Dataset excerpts
# # #

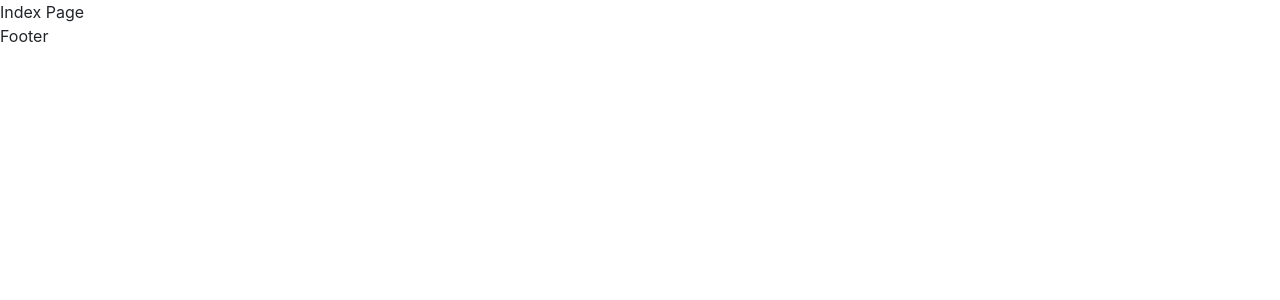
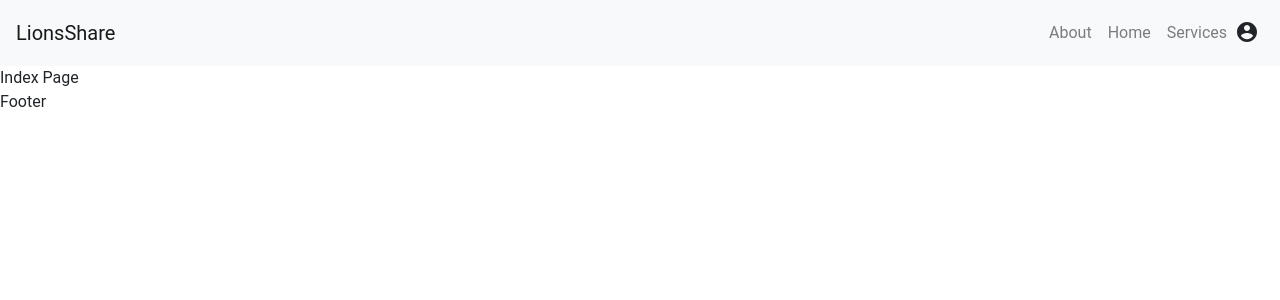
Before and after one commit to SilvinPradhan/LionsShareBlog, a Next.js app in the folder client/: page / in a window 1280 px wide. Shown: the top 300 px of the page. Built offline with nearby package versions, Linux system fonts and the light colour scheme.

Commit message:
used react-strap for navbar, created headerData file with title and links for the navbar to map the data across the navbar

```diff
--- /dev/null
+++ b/client/HeaderData/menu.js
@@ -0,0 +1,8 @@
+export const menuData = [
+  {
+    title: "About",
+    link: "/about",
+  },
+  { title: "Home", link: "/home" },
+  { title: "Services", link: "/services" },
+];
--- a/client/components/Layout.js
+++ b/client/components/Layout.js
@@ -3,12 +3,12 @@ import Header from "../components/menu/Header";
 
 const Layout = ({ children }) => {
   return (
-    <>
+    <React.Fragment>
       <Header />
       {/* render the contents in between */}
       {children}
       <p> Footer </p>
-    </>
+    </React.Fragment>
   );
 };
 
--- a/client/components/menu/Header.jsx
+++ b/client/components/menu/Header.jsx
@@ -1,11 +1,48 @@
-import React from 'react'
+import React, { useState } from 'react';
+import {
+  Collapse,
+  Navbar,
+  NavbarToggler,
+  NavbarBrand,
+  Nav,
+  NavItem,
+  NavLink,
+} from 'reactstrap';
+import AccountCircleIcon from '@material-ui/icons/AccountCircle';
+import "../../HeaderData/menu"
+import { menuData } from '../../HeaderData/menu';
 
-const Header = () => {
-    return (
-        <div>
+const Header = (props) => {
+  const [isOpen, setIsOpen] = useState(false);
 
-        </div>
-    )
+  const toggle = () => setIsOpen(!isOpen);
+
+  return (
+    <div>
+      <Navbar color="light" light expand="md">
+        <NavbarBrand href="/">LionsShare</NavbarBrand>
+        <NavbarToggler onClick={toggle} />
+        <Collapse isOpen={isOpen} navbar>
+          <Nav className="ml-auto" navbar style={{ padding: "5px" }}>
+            {
+              menuData.map((item, index) => (
+                (<NavItem>
+                  <NavLink to={item.link} key={index}>
+                    {
+                      item.title
+                    }
+                  </NavLink>
+                </NavItem>)
+              ))
+            }
+            <NavItem style={{ marginTop: "6px" }}>
+              <AccountCircleIcon />
+            </NavItem>
+          </Nav>
+        </Collapse>
+      </Navbar>
+    </div>
+  );
 }
 
-export default Header
+export default Header;
--- /dev/null
+++ b/client/components/menu/Header.styles.css
@@ -0,0 +1,4 @@
+.MuiAppBar-colorPrimary {
+    color: #fff;
+    background-color: #3f51b5;
+}
--- a/client/package.json
+++ b/client/package.json
@@ -12,10 +12,11 @@
   "author": "",
   "license": "ISC",
   "dependencies": {
+    "@material-ui/core": "^4.11.3",
+    "@material-ui/icons": "^4.11.2",
     "next": "^10.0.5",
     "react": "^17.0.1",
     "react-dom": "^17.0.1",
-    "semantic-ui-css": "^2.4.1",
-    "semantic-ui-react": "^2.0.3"
+    "reactstrap": "^8.9.0"
   }
 }
--- a/client/pages/_document.js
+++ b/client/pages/_document.js
@@ -1,19 +1,46 @@
+import React from "react";
 import Document, { Html, Head, Main, NextScript } from "next/document";
+import { ServerStyleSheets } from "@material-ui/styles";
+import { createMuiTheme, responsiveFontSizes } from "@material-ui/core/styles";
+
+const theme = responsiveFontSizes(createMuiTheme());
 
 class MyDocument extends Document {
   render() {
     return (
       <Html lang="en">
         <Head>
-          <meta charSet="UTF-8" />
+          <meta charSet="utf-8" />
           <meta
             name="viewport"
-            content="width=device-width, initial-scale=1.0"
+            content="minimum-scale=1, initial-scale=1, width=device-width, shrink-to-fit=no"
           />
+          <link rel="preconnect" href="https://fonts.gstatic.com" />
+
           <link
+            href="https://fonts.googleapis.com/css2?family=Montserrat:wght@500&display=swap"
             rel="stylesheet"
-            href="https://cdnjs.cloudflare.com/ajax/libs/twitter-bootstrap/4.6.0/css/bootstrap.min.css"
-          />
+          ></link>
+          <link rel="stylesheet" href="https://cdnjs.cloudflare.com/ajax/libs/twitter-bootstrap/4.6.0/css/bootstrap.min.css" />
+          <style jsx global>
+            {`
+              html,
+              body {
+                height: 100%;
+                width: 100%;
+              }
+              *,
+              *:after,
+              *:before {
+                box-sizing: border-box;
+              }
+              body {
+                font-family: "Roboto", "Helvetica", "Arial", sans-serif;
+                font-size: 1rem;
+                margin: 0;
+              }
+            `}
+          </style>
         </Head>
         <body>
           <Main />
@@ -24,4 +51,28 @@ class MyDocument extends Document {
   }
 }
 
+MyDocument.getInitialProps = async (ctx) => {
+  // Render app and page and get the context of the page with collected side effects.
+  const sheets = new ServerStyleSheets();
+  const originalRenderPage = ctx.renderPage;
+
+  ctx.renderPage = () =>
+    originalRenderPage({
+      enhanceApp: (App) => (props) => sheets.collect(<App {...props} />),
+    });
+
+  const initialProps = await Document.getInitialProps(ctx);
+
+  return {
+    ...initialProps,
+    // Styles fragment is rendered after the app and page rendering finish.
+    styles: [
+      <React.Fragment key="styles">
+        {initialProps.styles}
+        {sheets.getStyleElement()}
+      </React.Fragment>,
+    ],
+  };
+};
+
 export default MyDocument;
```
Also changed, not shown: 1 other file (tests, documents, lock files or other folders).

# # #

- [Problem details] Lines holding "https": copy each one from the records above.

- [Solution to this problem]
+          <link rel="preconnect" href="https://fonts.gstatic.com" />
+            href="https://fonts.googleapis.com/css2?family=Montserrat:wght@500&display=swap"
-            href="https://cdnjs.cloudflare.com/ajax/libs/twitter-bootstrap/4.6.0/css/bootstrap.min.css"
+          <link rel="stylesheet" href="https://cdnjs.cloudflare.com/ajax/libs/twitter-bootstrap/4.6.0/css/bootstrap.min.css" />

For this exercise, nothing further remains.